**AIM OF THE TASK**
Copy out the data that comes next, character for character, and leave the images aside.

**EXTRACTED INFORMATION**

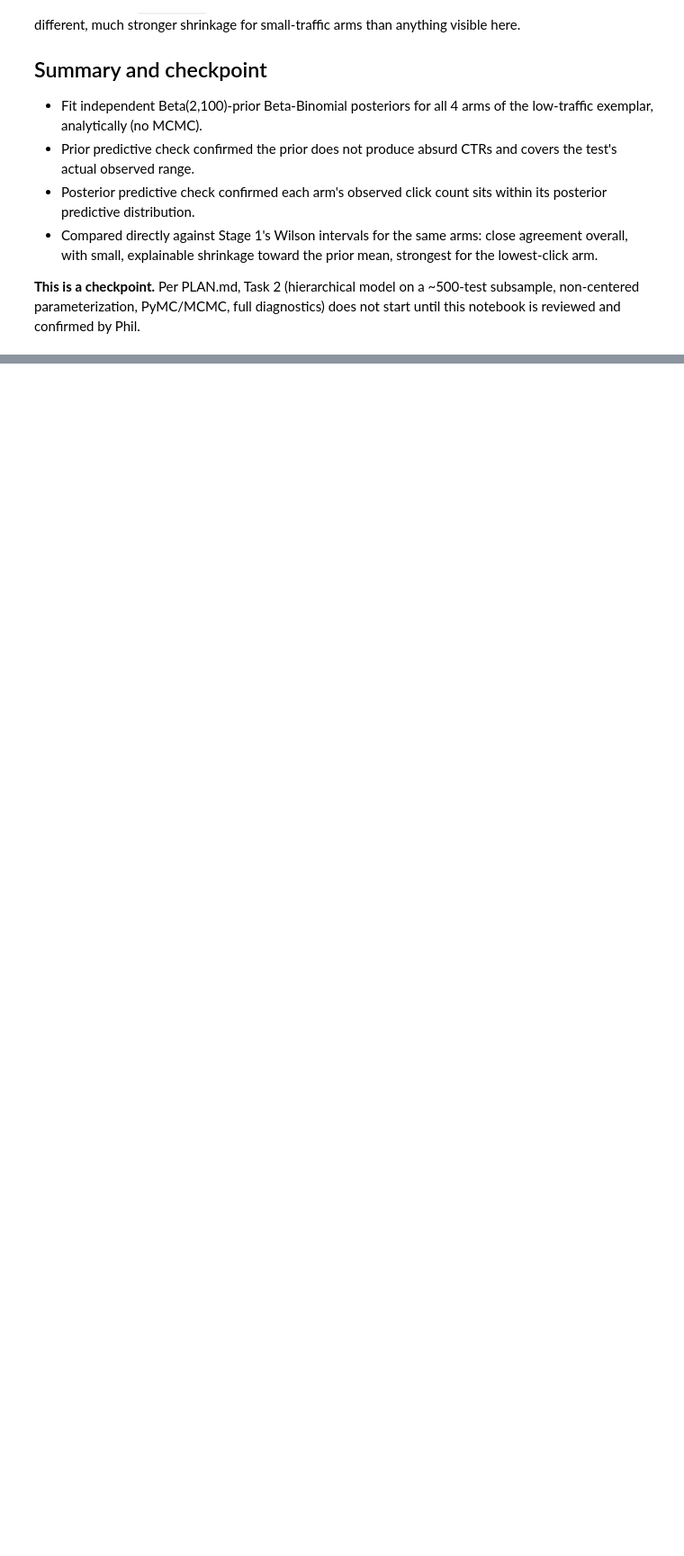
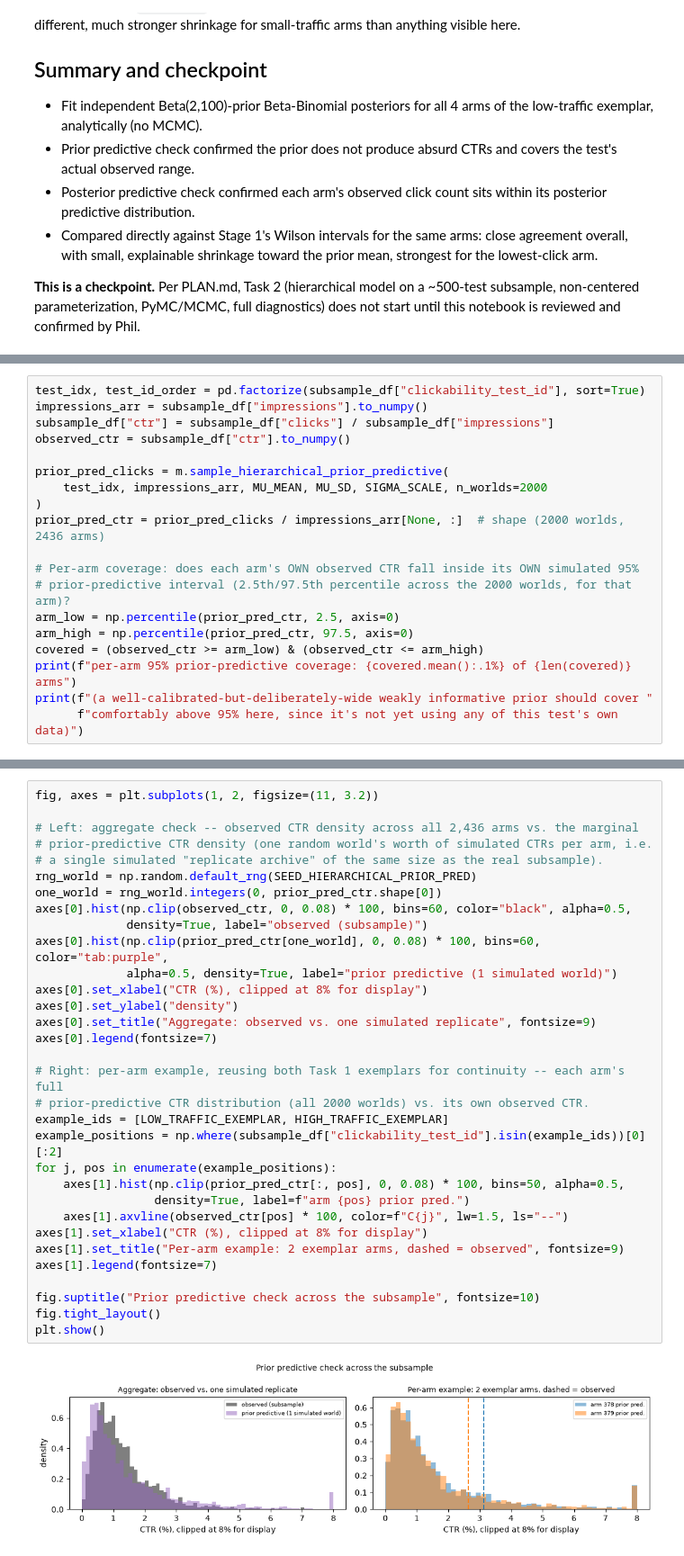
Before and after one commit to pmacias/clickworthy, a Jupyter notebook: notebooks/03_hierarchical_bayes.ipynb, the cells around one changed output, grey strips where cells are left out. Shown at 90% size. Drawn from its saved outputs; the diff is of its cells as text; blank space fills up the shorter version.

```diff
--- a/notebooks/03_hierarchical_bayes.ipynb
+++ b/notebooks/03_hierarchical_bayes.ipynb
@@ -233,0 +606,19 @@ plt.show()
+# %%
+test_idx, test_id_order = pd.factorize(subsample_df["clickability_test_id"], sort=True)
+impressions_arr = subsample_df["impressions"].to_numpy()
+subsample_df["ctr"] = subsample_df["clicks"] / subsample_df["impressions"]
+observed_ctr = subsample_df["ctr"].to_numpy()
+
+prior_pred_clicks = m.sample_hierarchical_prior_predictive(
+    test_idx, impressions_arr, MU_MEAN, MU_SD, SIGMA_SCALE, n_worlds=2000
+)
+prior_pred_ctr = prior_pred_clicks / impressions_arr[None, :]  # shape (2000 worlds, 2436 arms)
+
+# Per-arm coverage: does each arm's OWN observed CTR fall inside its OWN simulated 95%
+# prior-predictive interval (2.5th/97.5th percentile across the 2000 worlds, for that arm)?
+arm_low = np.percentile(prior_pred_ctr, 2.5, axis=0)
+arm_high = np.percentile(prior_pred_ctr, 97.5, axis=0)
+covered = (observed_ctr >= arm_low) & (observed_ctr <= arm_high)
+print(f"per-arm 95% prior-predictive coverage: {covered.mean():.1%} of {len(covered)} arms")
+print(f"(a well-calibrated-but-deliberately-wide weakly informative prior should cover "
+      f"comfortably above 95% here, since it's not yet using any of this test's own data)")
@@ -233,0 +628,34 @@ plt.show()
+# %%
+fig, axes = plt.subplots(1, 2, figsize=(11, 3.2))
+
+# Left: aggregate check -- observed CTR density across all 2,436 arms vs. the marginal
+# prior-predictive CTR density (one random world's worth of simulated CTRs per arm, i.e.
+# a single simulated "replicate archive" of the same size as the real subsample).
+rng_world = np.random.default_rng(SEED_HIERARCHICAL_PRIOR_PRED)
+one_world = rng_world.integers(0, prior_pred_ctr.shape[0])
+axes[0].hist(np.clip(observed_ctr, 0, 0.08) * 100, bins=60, color="black", alpha=0.5,
+             density=True, label="observed (subsample)")
+axes[0].hist(np.clip(prior_pred_ctr[one_world], 0, 0.08) * 100, bins=60, color="tab:purple",
+             alpha=0.5, density=True, label="prior predictive (1 simulated world)")
+axes[0].set_xlabel("CTR (%), clipped at 8% for display")
+axes[0].set_ylabel("density")
+axes[0].set_title("Aggregate: observed vs. one simulated replicate", fontsize=9)
+axes[0].legend(fontsize=7)
+
+# Right: per-arm example, reusing both Task 1 exemplars for continuity -- each arm's full
+# prior-predictive CTR distribution (all 2000 worlds) vs. its own observed CTR.
+example_ids = [LOW_TRAFFIC_EXEMPLAR, HIGH_TRAFFIC_EXEMPLAR]
+example_positions = np.where(subsample_df["clickability_test_id"].isin(example_ids))[0][:2]
+for j, pos in enumerate(example_positions):
+    axes[1].hist(np.clip(prior_pred_ctr[:, pos], 0, 0.08) * 100, bins=50, alpha=0.5,
+                 density=True, label=f"arm {pos} prior pred.")
+    axes[1].axvline(observed_ctr[pos] * 100, color=f"C{j}", lw=1.5, ls="--")
+axes[1].set_xlabel("CTR (%), clipped at 8% for display")
+axes[1].set_title("Per-arm example: 2 exemplar arms, dashed = observed", fontsize=9)
+axes[1].legend(fontsize=7)
+
+fig.suptitle("Prior predictive check across the subsample", fontsize=10)
+fig.tight_layout()
+plt.show()
+# %% [output]
+[figure, added]
```
Also changed, not shown: parts of 31 cells of this notebook, 4 other files.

**EXPECTED ANSWER**
Before and after one commit to pmacias/clickworthy, a Jupyter notebook: notebooks/03_hierarchical_bayes.ipynb, the cells around one changed output, grey strips where cells are left out. Shown at 90% size. Drawn from its saved outputs; the diff is of its cells as text; blank space fills up the shorter version.

```diff
--- a/notebooks/03_hierarchical_bayes.ipynb
+++ b/notebooks/03_hierarchical_bayes.ipynb
@@ -233,0 +606,19 @@ plt.show()
+# %%
+test_idx, test_id_order = pd.factorize(subsample_df["clickability_test_id"], sort=True)
+impressions_arr = subsample_df["impressions"].to_numpy()
+subsample_df["ctr"] = subsample_df["clicks"] / subsample_df["impressions"]
+observed_ctr = subsample_df["ctr"].to_numpy()
+
+prior_pred_clicks = m.sample_hierarchical_prior_predictive(
+    test_idx, impressions_arr, MU_MEAN, MU_SD, SIGMA_SCALE, n_worlds=2000
+)
+prior_pred_ctr = prior_pred_clicks / impressions_arr[None, :]  # shape (2000 worlds, 2436 arms)
+
+# Per-arm coverage: does each arm's OWN observed CTR fall inside its OWN simulated 95%
+# prior-predictive interval (2.5th/97.5th percentile across the 2000 worlds, for that arm)?
+arm_low = np.percentile(prior_pred_ctr, 2.5, axis=0)
+arm_high = np.percentile(prior_pred_ctr, 97.5, axis=0)
+covered = (observed_ctr >= arm_low) & (observed_ctr <= arm_high)
+print(f"per-arm 95% prior-predictive coverage: {covered.mean():.1%} of {len(covered)} arms")
+print(f"(a well-calibrated-but-deliberately-wide weakly informative prior should cover "
+      f"comfortably above 95% here, since it's not yet using any of this test's own data)")
@@ -233,0 +628,34 @@ plt.show()
+# %%
+fig, axes = plt.subplots(1, 2, figsize=(11, 3.2))
+
+# Left: aggregate check -- observed CTR density across all 2,436 arms vs. the marginal
+# prior-predictive CTR density (one random world's worth of simulated CTRs per arm, i.e.
+# a single simulated "replicate archive" of the same size as the real subsample).
+rng_world = np.random.default_rng(SEED_HIERARCHICAL_PRIOR_PRED)
+one_world = rng_world.integers(0, prior_pred_ctr.shape[0])
+axes[0].hist(np.clip(observed_ctr, 0, 0.08) * 100, bins=60, color="black", alpha=0.5,
+             density=True, label="observed (subsample)")
+axes[0].hist(np.clip(prior_pred_ctr[one_world], 0, 0.08) * 100, bins=60, color="tab:purple",
+             alpha=0.5, density=True, label="prior predictive (1 simulated world)")
+axes[0].set_xlabel("CTR (%), clipped at 8% for display")
+axes[0].set_ylabel("density")
+axes[0].set_title("Aggregate: observed vs. one simulated replicate", fontsize=9)
+axes[0].legend(fontsize=7)
+
+# Right: per-arm example, reusing both Task 1 exemplars for continuity -- each arm's full
+# prior-predictive CTR distribution (all 2000 worlds) vs. its own observed CTR.
+example_ids = [LOW_TRAFFIC_EXEMPLAR, HIGH_TRAFFIC_EXEMPLAR]
+example_positions = np.where(subsample_df["clickability_test_id"].isin(example_ids))[0][:2]
+for j, pos in enumerate(example_positions):
+    axes[1].hist(np.clip(prior_pred_ctr[:, pos], 0, 0.08) * 100, bins=50, alpha=0.5,
+                 density=True, label=f"arm {pos} prior pred.")
+    axes[1].axvline(observed_ctr[pos] * 100, color=f"C{j}", lw=1.5, ls="--")
+axes[1].set_xlabel("CTR (%), clipped at 8% for display")
+axes[1].set_title("Per-arm example: 2 exemplar arms, dashed = observed", fontsize=9)
+axes[1].legend(fontsize=7)
+
+fig.suptitle("Prior predictive check across the subsample", fontsize=10)
+fig.tight_layout()
+plt.show()
+# %% [output]
+[figure, added]
```
Also changed, not shown: parts of 31 cells of this notebook, 4 other files.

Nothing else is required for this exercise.